--- ACTIVITY ---
Reprint all of the data below exactly as shown and skip every image.
INPUT DATA section start
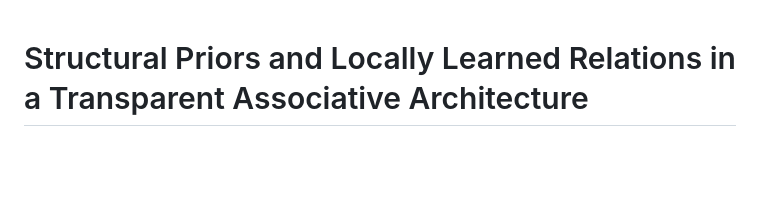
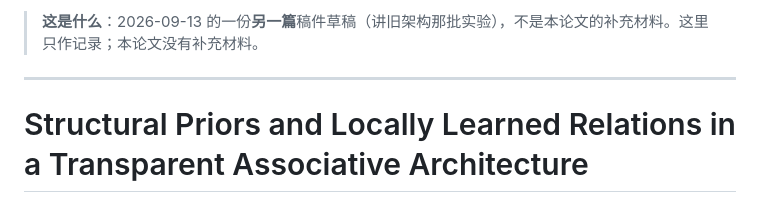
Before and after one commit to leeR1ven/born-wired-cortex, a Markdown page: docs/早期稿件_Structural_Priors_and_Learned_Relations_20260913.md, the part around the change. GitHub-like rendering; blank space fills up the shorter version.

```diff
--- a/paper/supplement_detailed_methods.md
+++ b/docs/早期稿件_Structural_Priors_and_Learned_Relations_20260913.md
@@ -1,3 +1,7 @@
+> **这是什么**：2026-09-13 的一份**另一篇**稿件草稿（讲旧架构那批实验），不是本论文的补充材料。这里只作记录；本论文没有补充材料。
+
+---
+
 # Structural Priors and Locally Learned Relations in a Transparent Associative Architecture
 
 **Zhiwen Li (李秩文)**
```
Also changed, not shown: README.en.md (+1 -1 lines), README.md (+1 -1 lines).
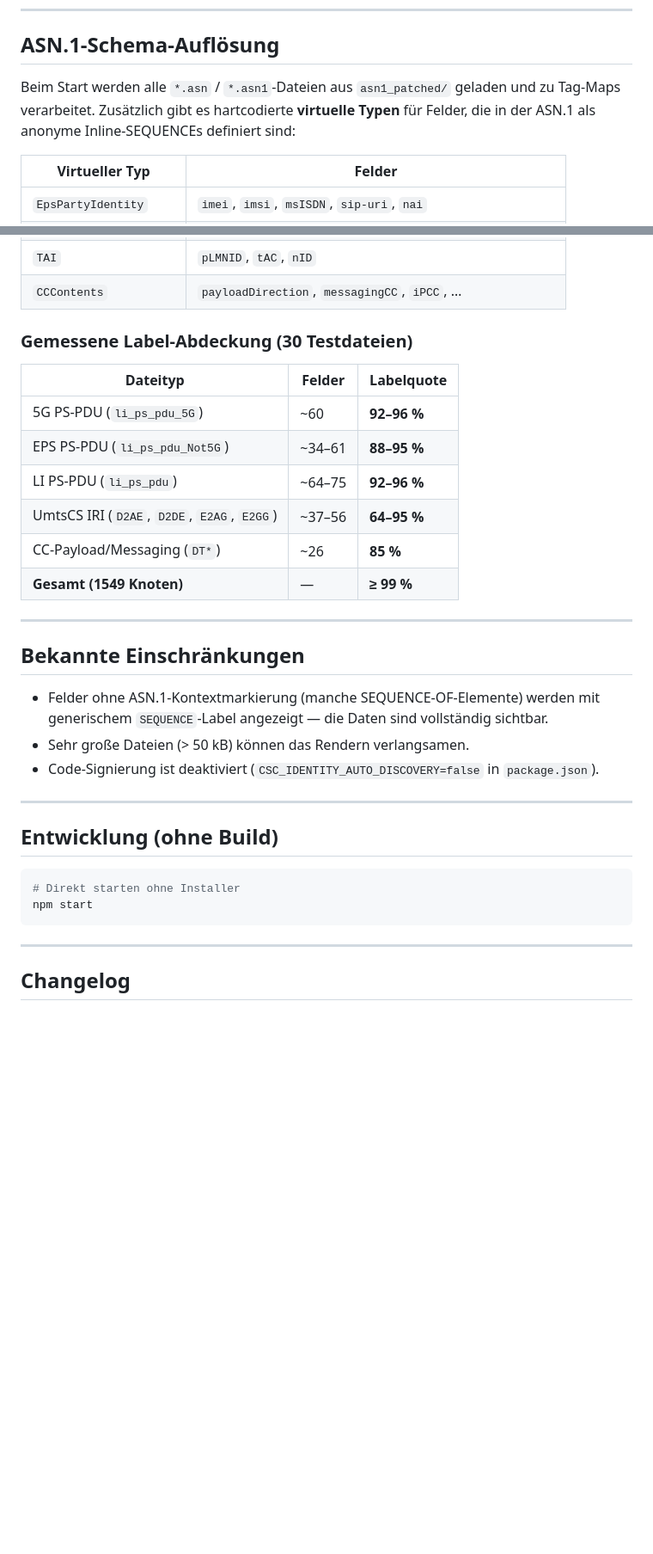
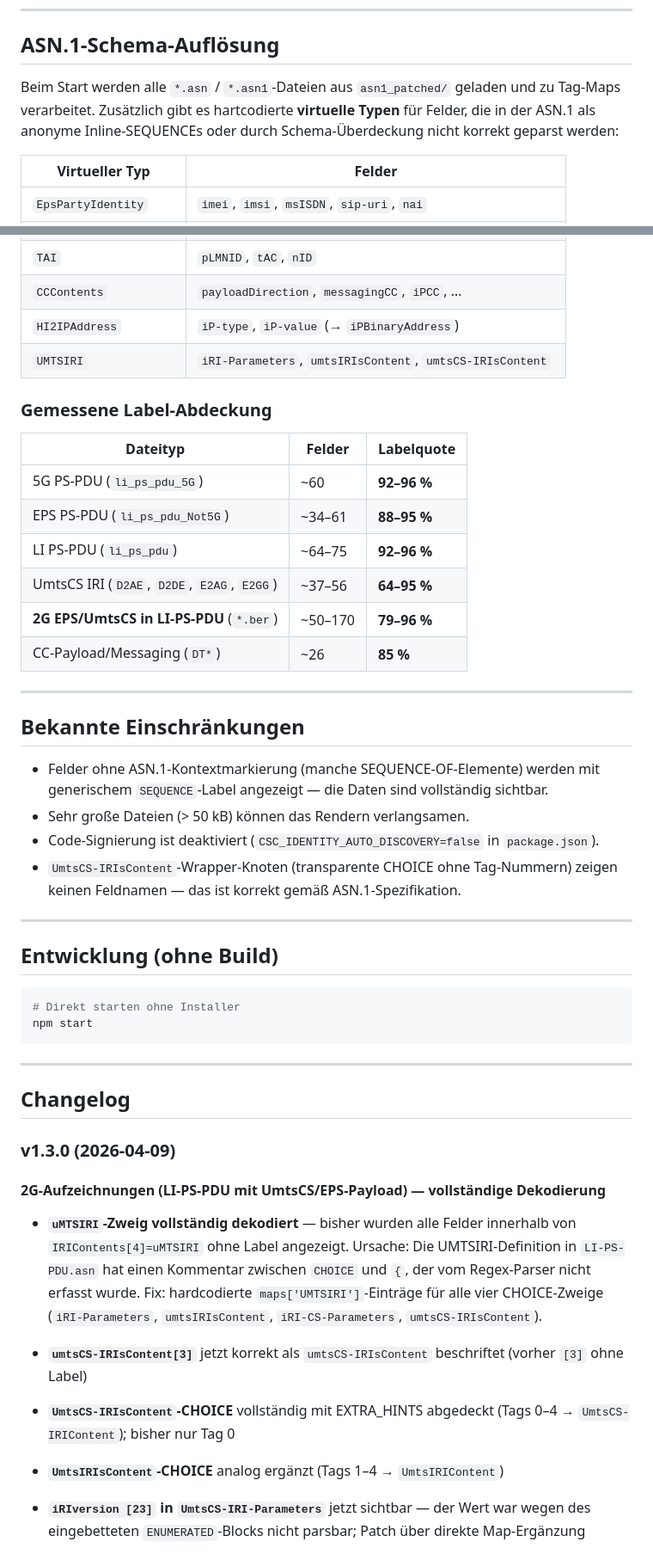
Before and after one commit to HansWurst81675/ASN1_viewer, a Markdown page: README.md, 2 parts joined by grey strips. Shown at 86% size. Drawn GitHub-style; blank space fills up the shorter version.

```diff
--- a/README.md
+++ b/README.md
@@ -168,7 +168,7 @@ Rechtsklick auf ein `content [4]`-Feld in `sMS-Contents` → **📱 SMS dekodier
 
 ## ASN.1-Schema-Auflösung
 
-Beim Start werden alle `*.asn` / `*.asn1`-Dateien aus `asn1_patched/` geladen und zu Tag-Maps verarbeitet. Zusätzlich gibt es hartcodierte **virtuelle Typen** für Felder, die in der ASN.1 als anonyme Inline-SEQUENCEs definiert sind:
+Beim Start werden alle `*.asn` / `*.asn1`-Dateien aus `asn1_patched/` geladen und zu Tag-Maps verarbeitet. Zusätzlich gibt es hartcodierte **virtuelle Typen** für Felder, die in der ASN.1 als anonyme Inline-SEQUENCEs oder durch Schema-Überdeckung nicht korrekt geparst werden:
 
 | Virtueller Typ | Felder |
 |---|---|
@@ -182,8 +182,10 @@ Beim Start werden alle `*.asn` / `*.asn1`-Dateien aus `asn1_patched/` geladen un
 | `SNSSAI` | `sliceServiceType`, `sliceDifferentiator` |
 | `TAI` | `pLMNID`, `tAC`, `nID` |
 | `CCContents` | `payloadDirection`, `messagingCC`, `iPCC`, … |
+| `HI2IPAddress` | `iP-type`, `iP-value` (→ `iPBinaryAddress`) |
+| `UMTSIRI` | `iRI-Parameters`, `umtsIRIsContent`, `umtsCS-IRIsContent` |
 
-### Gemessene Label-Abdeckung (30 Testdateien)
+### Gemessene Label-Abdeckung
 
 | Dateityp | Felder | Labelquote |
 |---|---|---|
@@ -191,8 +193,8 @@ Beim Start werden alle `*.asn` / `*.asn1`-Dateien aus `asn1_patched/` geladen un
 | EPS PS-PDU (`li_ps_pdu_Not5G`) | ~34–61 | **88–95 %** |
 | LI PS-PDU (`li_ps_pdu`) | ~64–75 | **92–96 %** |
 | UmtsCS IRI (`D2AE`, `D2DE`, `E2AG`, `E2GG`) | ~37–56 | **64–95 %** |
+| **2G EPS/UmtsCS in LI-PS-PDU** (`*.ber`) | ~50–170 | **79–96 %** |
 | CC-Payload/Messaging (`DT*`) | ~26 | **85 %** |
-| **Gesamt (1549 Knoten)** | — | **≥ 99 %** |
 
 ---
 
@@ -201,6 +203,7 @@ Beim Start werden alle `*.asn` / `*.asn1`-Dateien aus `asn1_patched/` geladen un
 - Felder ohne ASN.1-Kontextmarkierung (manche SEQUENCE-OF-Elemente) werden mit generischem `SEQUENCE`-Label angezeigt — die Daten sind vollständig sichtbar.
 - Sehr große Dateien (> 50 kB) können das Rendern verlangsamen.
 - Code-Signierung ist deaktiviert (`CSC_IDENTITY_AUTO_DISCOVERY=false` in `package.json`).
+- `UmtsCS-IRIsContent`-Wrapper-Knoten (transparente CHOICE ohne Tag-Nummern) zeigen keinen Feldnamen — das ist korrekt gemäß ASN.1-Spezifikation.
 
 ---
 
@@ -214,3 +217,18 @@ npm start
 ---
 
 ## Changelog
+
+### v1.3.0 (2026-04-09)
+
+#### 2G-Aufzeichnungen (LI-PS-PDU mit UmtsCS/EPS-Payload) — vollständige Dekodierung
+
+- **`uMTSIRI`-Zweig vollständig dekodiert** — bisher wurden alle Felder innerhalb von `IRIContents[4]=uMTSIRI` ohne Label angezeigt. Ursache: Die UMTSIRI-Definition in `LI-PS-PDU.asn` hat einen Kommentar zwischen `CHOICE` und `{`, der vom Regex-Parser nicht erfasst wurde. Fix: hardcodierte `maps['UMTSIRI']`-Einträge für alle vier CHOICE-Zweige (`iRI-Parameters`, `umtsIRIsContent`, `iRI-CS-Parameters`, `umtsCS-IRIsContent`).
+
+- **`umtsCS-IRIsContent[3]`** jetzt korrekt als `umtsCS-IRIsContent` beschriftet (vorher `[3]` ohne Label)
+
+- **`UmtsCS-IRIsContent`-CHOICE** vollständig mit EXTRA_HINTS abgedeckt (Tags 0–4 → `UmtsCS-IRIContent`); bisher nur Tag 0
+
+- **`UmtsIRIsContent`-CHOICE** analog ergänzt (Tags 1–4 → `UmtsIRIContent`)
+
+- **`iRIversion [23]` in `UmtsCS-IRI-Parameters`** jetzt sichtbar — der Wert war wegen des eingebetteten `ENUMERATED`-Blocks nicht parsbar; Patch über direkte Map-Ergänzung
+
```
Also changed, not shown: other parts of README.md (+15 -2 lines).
INPUT DATA section end
--- WRITTEN ANSWER ---
Before and after one commit to leeR1ven/born-wired-cortex, a Markdown page: docs/早期稿件_Structural_Priors_and_Learned_Relations_20260913.md, the part around the change. GitHub-like rendering; blank space fills up the shorter version.

```diff
--- a/paper/supplement_detailed_methods.md
+++ b/docs/早期稿件_Structural_Priors_and_Learned_Relations_20260913.md
@@ -1,3 +1,7 @@
+> **这是什么**：2026-09-13 的一份**另一篇**稿件草稿（讲旧架构那批实验），不是本论文的补充材料。这里只作记录；本论文没有补充材料。
+
+---
+
 # Structural Priors and Locally Learned Relations in a Transparent Associative Architecture
 
 **Zhiwen Li (李秩文)**
```
Also changed, not shown: README.en.md (+1 -1 lines), README.md (+1 -1 lines).
Before and after one commit to HansWurst81675/ASN1_viewer, a Markdown page: README.md, 2 parts joined by grey strips. Shown at 86% size. Drawn GitHub-style; blank space fills up the shorter version.

```diff
--- a/README.md
+++ b/README.md
@@ -168,7 +168,7 @@ Rechtsklick auf ein `content [4]`-Feld in `sMS-Contents` → **📱 SMS dekodier
 
 ## ASN.1-Schema-Auflösung
 
-Beim Start werden alle `*.asn` / `*.asn1`-Dateien aus `asn1_patched/` geladen und zu Tag-Maps verarbeitet. Zusätzlich gibt es hartcodierte **virtuelle Typen** für Felder, die in der ASN.1 als anonyme Inline-SEQUENCEs definiert sind:
+Beim Start werden alle `*.asn` / `*.asn1`-Dateien aus `asn1_patched/` geladen und zu Tag-Maps verarbeitet. Zusätzlich gibt es hartcodierte **virtuelle Typen** für Felder, die in der ASN.1 als anonyme Inline-SEQUENCEs oder durch Schema-Überdeckung nicht korrekt geparst werden:
 
 | Virtueller Typ | Felder |
 |---|---|
@@ -182,8 +182,10 @@ Beim Start werden alle `*.asn` / `*.asn1`-Dateien aus `asn1_patched/` geladen un
 | `SNSSAI` | `sliceServiceType`, `sliceDifferentiator` |
 | `TAI` | `pLMNID`, `tAC`, `nID` |
 | `CCContents` | `payloadDirection`, `messagingCC`, `iPCC`, … |
+| `HI2IPAddress` | `iP-type`, `iP-value` (→ `iPBinaryAddress`) |
+| `UMTSIRI` | `iRI-Parameters`, `umtsIRIsContent`, `umtsCS-IRIsContent` |
 
-### Gemessene Label-Abdeckung (30 Testdateien)
+### Gemessene Label-Abdeckung
 
 | Dateityp | Felder | Labelquote |
 |---|---|---|
@@ -191,8 +193,8 @@ Beim Start werden alle `*.asn` / `*.asn1`-Dateien aus `asn1_patched/` geladen un
 | EPS PS-PDU (`li_ps_pdu_Not5G`) | ~34–61 | **88–95 %** |
 | LI PS-PDU (`li_ps_pdu`) | ~64–75 | **92–96 %** |
 | UmtsCS IRI (`D2AE`, `D2DE`, `E2AG`, `E2GG`) | ~37–56 | **64–95 %** |
+| **2G EPS/UmtsCS in LI-PS-PDU** (`*.ber`) | ~50–170 | **79–96 %** |
 | CC-Payload/Messaging (`DT*`) | ~26 | **85 %** |
-| **Gesamt (1549 Knoten)** | — | **≥ 99 %** |
 
 ---
 
@@ -201,6 +203,7 @@ Beim Start werden alle `*.asn` / `*.asn1`-Dateien aus `asn1_patched/` geladen un
 - Felder ohne ASN.1-Kontextmarkierung (manche SEQUENCE-OF-Elemente) werden mit generischem `SEQUENCE`-Label angezeigt — die Daten sind vollständig sichtbar.
 - Sehr große Dateien (> 50 kB) können das Rendern verlangsamen.
 - Code-Signierung ist deaktiviert (`CSC_IDENTITY_AUTO_DISCOVERY=false` in `package.json`).
+- `UmtsCS-IRIsContent`-Wrapper-Knoten (transparente CHOICE ohne Tag-Nummern) zeigen keinen Feldnamen — das ist korrekt gemäß ASN.1-Spezifikation.
 
 ---
 
@@ -214,3 +217,18 @@ npm start
 ---
 
 ## Changelog
+
+### v1.3.0 (2026-04-09)
+
+#### 2G-Aufzeichnungen (LI-PS-PDU mit UmtsCS/EPS-Payload) — vollständige Dekodierung
+
+- **`uMTSIRI`-Zweig vollständig dekodiert** — bisher wurden alle Felder innerhalb von `IRIContents[4]=uMTSIRI` ohne Label angezeigt. Ursache: Die UMTSIRI-Definition in `LI-PS-PDU.asn` hat einen Kommentar zwischen `CHOICE` und `{`, der vom Regex-Parser nicht erfasst wurde. Fix: hardcodierte `maps['UMTSIRI']`-Einträge für alle vier CHOICE-Zweige (`iRI-Parameters`, `umtsIRIsContent`, `iRI-CS-Parameters`, `umtsCS-IRIsContent`).
+
+- **`umtsCS-IRIsContent[3]`** jetzt korrekt als `umtsCS-IRIsContent` beschriftet (vorher `[3]` ohne Label)
+
+- **`UmtsCS-IRIsContent`-CHOICE** vollständig mit EXTRA_HINTS abgedeckt (Tags 0–4 → `UmtsCS-IRIContent`); bisher nur Tag 0
+
+- **`UmtsIRIsContent`-CHOICE** analog ergänzt (Tags 1–4 → `UmtsIRIContent`)
+
+- **`iRIversion [23]` in `UmtsCS-IRI-Parameters`** jetzt sichtbar — der Wert war wegen des eingebetteten `ENUMERATED`-Blocks nicht parsbar; Patch über direkte Map-Ergänzung
+
```
Also changed, not shown: other parts of README.md (+15 -2 lines).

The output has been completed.